→ **Task**: Search the lines of the records for the word "import", and copy every line that has it.

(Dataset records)
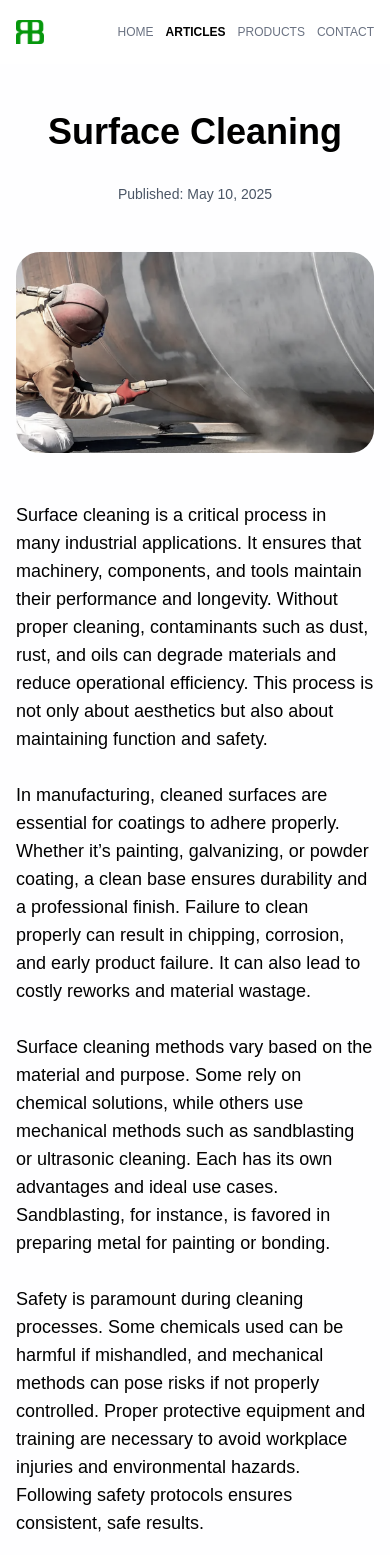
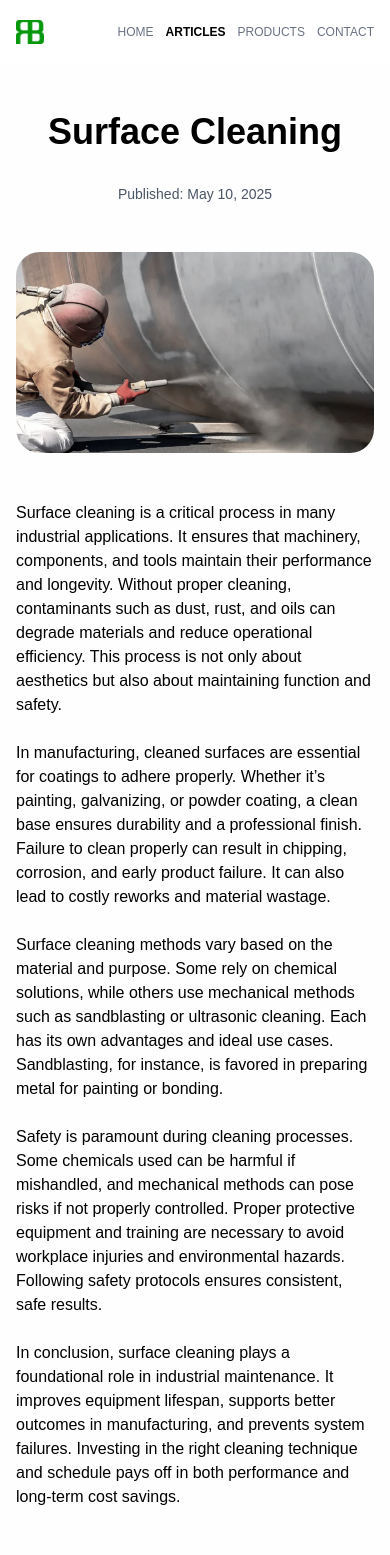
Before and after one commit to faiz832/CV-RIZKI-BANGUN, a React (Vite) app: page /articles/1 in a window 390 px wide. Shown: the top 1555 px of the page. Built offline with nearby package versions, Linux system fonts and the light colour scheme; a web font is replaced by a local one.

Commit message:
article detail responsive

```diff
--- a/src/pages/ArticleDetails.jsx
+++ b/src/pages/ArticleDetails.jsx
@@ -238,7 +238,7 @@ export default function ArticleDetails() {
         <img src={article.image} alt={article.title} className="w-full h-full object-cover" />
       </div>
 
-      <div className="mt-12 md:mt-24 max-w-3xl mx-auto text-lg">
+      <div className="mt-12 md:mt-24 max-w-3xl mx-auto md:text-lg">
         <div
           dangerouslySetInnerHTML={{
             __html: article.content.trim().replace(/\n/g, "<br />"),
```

---

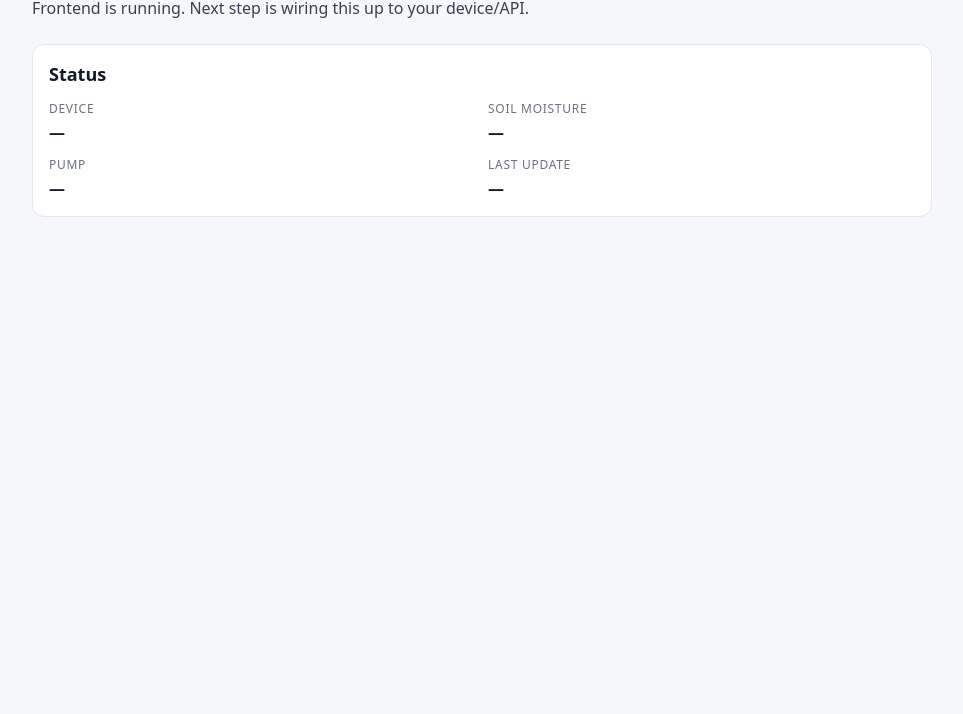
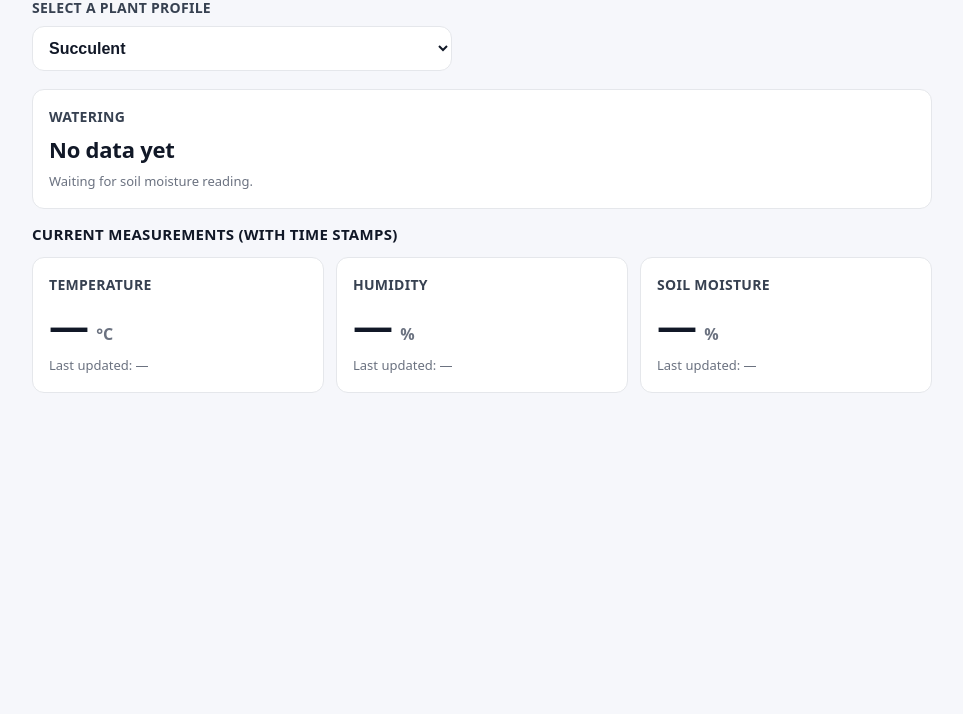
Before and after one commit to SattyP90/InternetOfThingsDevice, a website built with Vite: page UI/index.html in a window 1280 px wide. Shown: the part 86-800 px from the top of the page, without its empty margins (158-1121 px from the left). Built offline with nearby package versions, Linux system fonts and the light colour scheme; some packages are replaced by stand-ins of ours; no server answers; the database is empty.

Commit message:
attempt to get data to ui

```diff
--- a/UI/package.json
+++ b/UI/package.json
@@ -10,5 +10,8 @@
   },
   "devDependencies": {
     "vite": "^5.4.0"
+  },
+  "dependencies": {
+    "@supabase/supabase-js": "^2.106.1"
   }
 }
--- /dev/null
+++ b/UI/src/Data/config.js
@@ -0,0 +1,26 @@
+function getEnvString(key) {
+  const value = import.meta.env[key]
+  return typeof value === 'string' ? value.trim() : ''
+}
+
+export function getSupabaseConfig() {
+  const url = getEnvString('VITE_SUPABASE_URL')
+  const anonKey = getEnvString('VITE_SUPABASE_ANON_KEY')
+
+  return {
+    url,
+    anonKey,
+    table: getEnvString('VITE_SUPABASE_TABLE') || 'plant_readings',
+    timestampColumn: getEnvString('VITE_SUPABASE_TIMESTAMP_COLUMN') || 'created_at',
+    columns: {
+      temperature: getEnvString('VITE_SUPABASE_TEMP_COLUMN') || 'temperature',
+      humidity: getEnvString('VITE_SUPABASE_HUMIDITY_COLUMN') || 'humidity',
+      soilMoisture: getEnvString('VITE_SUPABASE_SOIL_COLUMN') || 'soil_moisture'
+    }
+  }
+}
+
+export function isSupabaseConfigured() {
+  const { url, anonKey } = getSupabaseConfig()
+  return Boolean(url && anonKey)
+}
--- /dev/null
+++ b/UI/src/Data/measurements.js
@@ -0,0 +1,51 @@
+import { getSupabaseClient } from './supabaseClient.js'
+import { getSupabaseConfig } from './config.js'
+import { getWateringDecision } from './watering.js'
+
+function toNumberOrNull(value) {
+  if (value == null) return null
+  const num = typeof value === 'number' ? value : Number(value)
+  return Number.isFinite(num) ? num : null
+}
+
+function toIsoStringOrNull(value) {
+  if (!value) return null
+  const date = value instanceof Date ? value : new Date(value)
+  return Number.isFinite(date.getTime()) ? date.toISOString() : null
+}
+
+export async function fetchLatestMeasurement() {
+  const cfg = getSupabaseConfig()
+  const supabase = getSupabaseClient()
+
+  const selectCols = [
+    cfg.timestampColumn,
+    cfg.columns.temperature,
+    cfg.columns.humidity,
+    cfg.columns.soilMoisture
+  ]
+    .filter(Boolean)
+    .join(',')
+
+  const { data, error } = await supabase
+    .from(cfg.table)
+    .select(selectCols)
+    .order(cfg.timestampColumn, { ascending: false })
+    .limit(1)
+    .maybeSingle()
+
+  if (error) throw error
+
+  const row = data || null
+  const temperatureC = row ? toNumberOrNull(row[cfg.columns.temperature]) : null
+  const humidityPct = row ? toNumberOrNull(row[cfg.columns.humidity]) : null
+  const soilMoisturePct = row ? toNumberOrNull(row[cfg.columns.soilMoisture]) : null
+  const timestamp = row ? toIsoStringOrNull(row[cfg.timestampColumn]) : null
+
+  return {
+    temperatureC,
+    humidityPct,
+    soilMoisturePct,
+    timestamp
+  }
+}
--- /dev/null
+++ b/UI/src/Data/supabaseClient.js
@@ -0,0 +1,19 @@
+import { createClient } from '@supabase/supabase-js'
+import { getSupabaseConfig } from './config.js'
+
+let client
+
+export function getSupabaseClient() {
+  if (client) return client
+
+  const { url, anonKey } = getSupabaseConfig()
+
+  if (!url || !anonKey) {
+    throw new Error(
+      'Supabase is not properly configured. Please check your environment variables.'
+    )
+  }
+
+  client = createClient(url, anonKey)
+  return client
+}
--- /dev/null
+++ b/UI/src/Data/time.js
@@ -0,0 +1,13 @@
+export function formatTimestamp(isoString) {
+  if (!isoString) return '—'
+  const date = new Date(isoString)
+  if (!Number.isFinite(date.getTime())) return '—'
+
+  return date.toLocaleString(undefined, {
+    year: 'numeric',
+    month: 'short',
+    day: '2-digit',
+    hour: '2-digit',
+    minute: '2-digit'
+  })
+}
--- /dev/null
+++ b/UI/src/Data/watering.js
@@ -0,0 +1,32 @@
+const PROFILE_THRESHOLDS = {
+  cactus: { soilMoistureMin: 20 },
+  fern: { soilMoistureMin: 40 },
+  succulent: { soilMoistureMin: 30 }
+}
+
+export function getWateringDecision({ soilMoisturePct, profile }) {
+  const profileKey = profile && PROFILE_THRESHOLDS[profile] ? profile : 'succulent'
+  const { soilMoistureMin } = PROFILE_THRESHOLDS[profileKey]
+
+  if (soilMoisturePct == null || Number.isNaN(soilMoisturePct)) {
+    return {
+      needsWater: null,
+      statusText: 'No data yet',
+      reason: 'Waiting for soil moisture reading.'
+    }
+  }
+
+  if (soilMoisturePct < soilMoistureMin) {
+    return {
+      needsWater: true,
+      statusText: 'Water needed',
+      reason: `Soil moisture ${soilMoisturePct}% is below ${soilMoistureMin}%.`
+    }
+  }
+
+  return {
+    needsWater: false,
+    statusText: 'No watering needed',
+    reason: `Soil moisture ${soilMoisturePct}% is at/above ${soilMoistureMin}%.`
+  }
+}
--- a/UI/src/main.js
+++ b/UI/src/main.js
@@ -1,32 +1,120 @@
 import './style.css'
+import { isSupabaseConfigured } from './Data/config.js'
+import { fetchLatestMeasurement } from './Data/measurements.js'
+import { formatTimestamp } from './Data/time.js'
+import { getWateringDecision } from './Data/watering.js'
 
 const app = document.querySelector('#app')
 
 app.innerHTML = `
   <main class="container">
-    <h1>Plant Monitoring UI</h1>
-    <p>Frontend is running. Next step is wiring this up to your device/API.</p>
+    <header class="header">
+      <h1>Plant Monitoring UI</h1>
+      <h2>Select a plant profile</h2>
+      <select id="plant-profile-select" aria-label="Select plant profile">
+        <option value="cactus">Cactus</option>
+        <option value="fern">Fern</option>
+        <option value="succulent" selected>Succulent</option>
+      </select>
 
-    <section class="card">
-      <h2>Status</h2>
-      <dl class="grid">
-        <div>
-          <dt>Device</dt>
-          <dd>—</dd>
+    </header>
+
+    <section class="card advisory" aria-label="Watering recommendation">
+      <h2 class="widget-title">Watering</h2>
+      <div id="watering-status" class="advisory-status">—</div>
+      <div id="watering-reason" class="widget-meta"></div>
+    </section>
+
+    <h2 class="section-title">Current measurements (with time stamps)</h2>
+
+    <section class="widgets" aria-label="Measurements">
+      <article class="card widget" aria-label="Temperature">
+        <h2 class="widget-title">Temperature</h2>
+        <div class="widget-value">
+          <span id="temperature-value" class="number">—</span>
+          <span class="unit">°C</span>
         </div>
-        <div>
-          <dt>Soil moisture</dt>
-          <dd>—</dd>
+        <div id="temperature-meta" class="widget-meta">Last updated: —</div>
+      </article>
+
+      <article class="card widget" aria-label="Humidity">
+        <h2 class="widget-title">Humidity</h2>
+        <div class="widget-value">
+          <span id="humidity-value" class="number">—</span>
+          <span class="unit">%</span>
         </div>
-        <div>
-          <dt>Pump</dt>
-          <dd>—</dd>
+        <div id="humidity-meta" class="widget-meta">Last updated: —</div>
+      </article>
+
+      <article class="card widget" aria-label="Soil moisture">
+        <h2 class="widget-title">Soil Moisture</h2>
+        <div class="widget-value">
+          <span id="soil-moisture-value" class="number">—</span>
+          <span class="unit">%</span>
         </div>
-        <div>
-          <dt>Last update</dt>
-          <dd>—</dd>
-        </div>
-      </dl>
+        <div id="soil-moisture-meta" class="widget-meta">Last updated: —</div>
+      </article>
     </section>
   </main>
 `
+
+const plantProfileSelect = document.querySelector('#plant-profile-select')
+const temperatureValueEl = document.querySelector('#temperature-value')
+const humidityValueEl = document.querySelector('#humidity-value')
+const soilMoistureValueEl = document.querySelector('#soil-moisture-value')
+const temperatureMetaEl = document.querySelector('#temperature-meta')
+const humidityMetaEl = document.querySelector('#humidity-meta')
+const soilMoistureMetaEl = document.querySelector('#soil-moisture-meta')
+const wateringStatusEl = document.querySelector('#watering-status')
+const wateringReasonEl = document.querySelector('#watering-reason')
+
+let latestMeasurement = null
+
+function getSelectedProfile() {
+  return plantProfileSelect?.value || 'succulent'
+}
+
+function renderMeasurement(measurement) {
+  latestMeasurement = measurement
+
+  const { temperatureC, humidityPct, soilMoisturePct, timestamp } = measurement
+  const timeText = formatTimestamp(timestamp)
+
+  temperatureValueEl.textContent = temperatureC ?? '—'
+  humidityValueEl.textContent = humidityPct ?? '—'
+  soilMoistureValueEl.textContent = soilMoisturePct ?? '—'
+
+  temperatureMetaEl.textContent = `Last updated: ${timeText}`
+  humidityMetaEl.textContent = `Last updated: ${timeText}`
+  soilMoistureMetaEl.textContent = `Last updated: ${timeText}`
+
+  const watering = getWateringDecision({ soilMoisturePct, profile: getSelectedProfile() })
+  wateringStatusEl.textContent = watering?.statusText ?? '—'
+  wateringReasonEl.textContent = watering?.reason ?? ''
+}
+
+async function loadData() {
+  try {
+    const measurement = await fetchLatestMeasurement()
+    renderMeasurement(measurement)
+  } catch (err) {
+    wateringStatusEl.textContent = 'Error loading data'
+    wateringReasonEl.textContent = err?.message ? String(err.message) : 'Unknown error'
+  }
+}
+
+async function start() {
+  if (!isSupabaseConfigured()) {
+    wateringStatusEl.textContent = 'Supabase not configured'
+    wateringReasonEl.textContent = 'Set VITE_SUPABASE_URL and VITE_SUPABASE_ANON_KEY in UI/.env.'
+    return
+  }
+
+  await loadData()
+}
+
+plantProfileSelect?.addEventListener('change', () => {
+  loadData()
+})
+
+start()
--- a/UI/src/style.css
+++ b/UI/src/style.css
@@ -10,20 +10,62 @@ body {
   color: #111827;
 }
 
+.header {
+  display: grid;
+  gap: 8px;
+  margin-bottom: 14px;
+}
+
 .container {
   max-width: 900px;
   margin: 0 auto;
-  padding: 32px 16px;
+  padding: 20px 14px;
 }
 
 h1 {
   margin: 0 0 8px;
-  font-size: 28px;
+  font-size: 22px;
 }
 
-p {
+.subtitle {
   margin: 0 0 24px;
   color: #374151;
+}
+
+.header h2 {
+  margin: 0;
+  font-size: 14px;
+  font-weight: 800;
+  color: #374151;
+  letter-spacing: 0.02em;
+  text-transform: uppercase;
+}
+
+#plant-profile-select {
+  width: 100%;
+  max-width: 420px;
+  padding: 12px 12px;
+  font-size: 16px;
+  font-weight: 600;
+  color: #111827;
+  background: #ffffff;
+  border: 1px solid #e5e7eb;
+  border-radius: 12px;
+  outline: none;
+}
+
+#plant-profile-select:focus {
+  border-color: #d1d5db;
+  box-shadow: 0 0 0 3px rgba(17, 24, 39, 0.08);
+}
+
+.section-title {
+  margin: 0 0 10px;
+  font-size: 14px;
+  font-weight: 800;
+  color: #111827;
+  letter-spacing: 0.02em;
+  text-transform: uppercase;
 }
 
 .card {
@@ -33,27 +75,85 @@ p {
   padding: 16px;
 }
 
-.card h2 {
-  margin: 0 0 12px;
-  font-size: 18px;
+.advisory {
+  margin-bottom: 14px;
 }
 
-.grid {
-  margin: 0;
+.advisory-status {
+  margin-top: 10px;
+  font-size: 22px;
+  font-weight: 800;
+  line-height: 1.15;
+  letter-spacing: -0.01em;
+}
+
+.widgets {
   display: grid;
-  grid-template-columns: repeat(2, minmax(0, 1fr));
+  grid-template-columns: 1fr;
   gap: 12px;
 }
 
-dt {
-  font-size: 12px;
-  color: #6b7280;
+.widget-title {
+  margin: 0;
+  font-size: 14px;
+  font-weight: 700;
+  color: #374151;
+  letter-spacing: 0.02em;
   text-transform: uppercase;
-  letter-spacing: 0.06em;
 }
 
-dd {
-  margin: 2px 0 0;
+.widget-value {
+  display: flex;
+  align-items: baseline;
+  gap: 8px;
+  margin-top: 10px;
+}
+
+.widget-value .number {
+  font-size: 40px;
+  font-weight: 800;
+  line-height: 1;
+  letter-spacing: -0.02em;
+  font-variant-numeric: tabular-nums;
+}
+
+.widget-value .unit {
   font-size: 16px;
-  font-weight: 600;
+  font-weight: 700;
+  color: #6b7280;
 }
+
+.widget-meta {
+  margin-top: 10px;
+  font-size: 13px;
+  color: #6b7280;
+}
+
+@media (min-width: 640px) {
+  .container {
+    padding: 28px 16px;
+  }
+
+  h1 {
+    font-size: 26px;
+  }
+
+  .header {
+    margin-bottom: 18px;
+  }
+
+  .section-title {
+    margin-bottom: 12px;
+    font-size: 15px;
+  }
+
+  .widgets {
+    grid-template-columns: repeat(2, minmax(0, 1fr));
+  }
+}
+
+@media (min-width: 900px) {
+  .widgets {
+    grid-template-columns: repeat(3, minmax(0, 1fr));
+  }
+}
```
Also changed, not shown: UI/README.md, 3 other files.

→ **Solution to this exercise**:
+  const value = import.meta.env[key]
+import { getSupabaseClient } from './supabaseClient.js'
+import { getSupabaseConfig } from './config.js'
+import { getWateringDecision } from './watering.js'
+import { createClient } from '@supabase/supabase-js'
+import { getSupabaseConfig } from './config.js'
 import './style.css'
+import { isSupabaseConfigured } from './Data/config.js'
+import { fetchLatestMeasurement } from './Data/measurements.js'
+import { formatTimestamp } from './Data/time.js'
+import { getWateringDecision } from './Data/watering.js'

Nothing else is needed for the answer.